The Department of Defense is collaborating with Federal civilian agencies to impose a new Federal Acquisition Regulation (FAR) rule that would apply new Cybersecurity Maturity Model Certification (CMMC) requirements to vendors that handle controlled unclassified information, according to the DoD CMMC lead.
Stacy Bostjanick, chief of defense industrial base cybersecurity within the Office of the DoD CIO, said the idea behind that move is to better protect Federal information. Toward that end, any Federal civilian contractors that handle the government’s sensitive data will have to meet basic cybersecurity standards much like those that are set to be imposed on defense contractors under the CMMC program.

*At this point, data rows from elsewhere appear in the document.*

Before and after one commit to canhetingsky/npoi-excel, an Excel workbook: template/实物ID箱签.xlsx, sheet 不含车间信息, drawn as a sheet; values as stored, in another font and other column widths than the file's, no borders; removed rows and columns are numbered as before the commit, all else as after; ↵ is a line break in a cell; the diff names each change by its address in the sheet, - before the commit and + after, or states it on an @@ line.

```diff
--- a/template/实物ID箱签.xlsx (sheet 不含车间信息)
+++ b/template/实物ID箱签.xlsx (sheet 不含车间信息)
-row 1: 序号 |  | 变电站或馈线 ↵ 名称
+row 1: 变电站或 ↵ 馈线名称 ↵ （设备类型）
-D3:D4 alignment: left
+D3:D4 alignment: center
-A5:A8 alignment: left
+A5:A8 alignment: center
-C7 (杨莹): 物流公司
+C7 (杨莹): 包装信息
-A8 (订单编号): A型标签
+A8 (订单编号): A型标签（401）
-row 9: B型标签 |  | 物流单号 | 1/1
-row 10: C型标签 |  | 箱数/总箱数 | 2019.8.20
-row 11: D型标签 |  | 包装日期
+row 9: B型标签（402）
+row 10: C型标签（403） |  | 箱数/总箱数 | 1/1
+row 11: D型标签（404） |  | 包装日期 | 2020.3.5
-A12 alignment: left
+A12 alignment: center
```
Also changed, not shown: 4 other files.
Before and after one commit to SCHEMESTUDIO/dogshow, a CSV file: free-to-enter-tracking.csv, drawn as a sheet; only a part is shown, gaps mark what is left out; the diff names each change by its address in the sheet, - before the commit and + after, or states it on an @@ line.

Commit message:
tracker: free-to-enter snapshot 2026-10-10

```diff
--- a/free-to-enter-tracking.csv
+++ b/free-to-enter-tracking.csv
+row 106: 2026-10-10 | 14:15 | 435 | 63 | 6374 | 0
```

“There is a FAR rule that’s going to be coming out that implements the [National Institute of Standards and Technology’s (NIST)] SP 800-171 and the 800- 172. And it’s going to go across all Federal government,” Bostjanick said during a virtual event hosted by PreVeil on April 4.
Currently, Federal contractors are required to meet 15 basic cybersecurity requirements to secure the sensitive information they handle. But, according to Bostjanick, by applying the NIST standards that requirement would be significantly expanded to the same 110 controls that fall under 800-171, which CMMC will also enforce.
“We are working with the Federal CISO Council today to try to make sure that we’re consistent across all of the Federal government, how we view those 110 controls [under NIST SP-800-171], so we’re not going to be onerous on the industry partners,” said Bostjanick.
CMMC requires a third-party assessment organization to attest that defense contractors meet all 110 of those controls. However, it’s unclear if the FAR rule would require the same assessment, or instead leave it up to contractors to self-attest.
CMMC is “coming across of all Federal government, you might as well get out in front of it and be one of the first,” Bostjanick said in a message directed to contractors that might be hesitant to kickstart CMMC compliance.
According to Bostjanick, the final rulemaking for CMMC is still in the works but should be delivered sometime later this year. Bostjanick was unable to comment on what is included in the final rule, but she did say nothing will change concerning the 110 controls the latest iteration of the program will be based on.
Bostjanick acknowledged the many contractors that have claimed that CMMC accreditation will be expensive and burdensome to them, but she explained that “CMMC is coming, it’s not going to go away, the waiting is not going to make the pain any less.”
“Complying with the NIST 800-171 is just the basics, guys. It’s not the creme de la creme protection that’s going to protect you from everything. It’s going to protect you from the basic hacker, right? And, you know, the one thing is, implementing those standards not only protects my data and meets your requirement for DoD. It also protects you,” she said.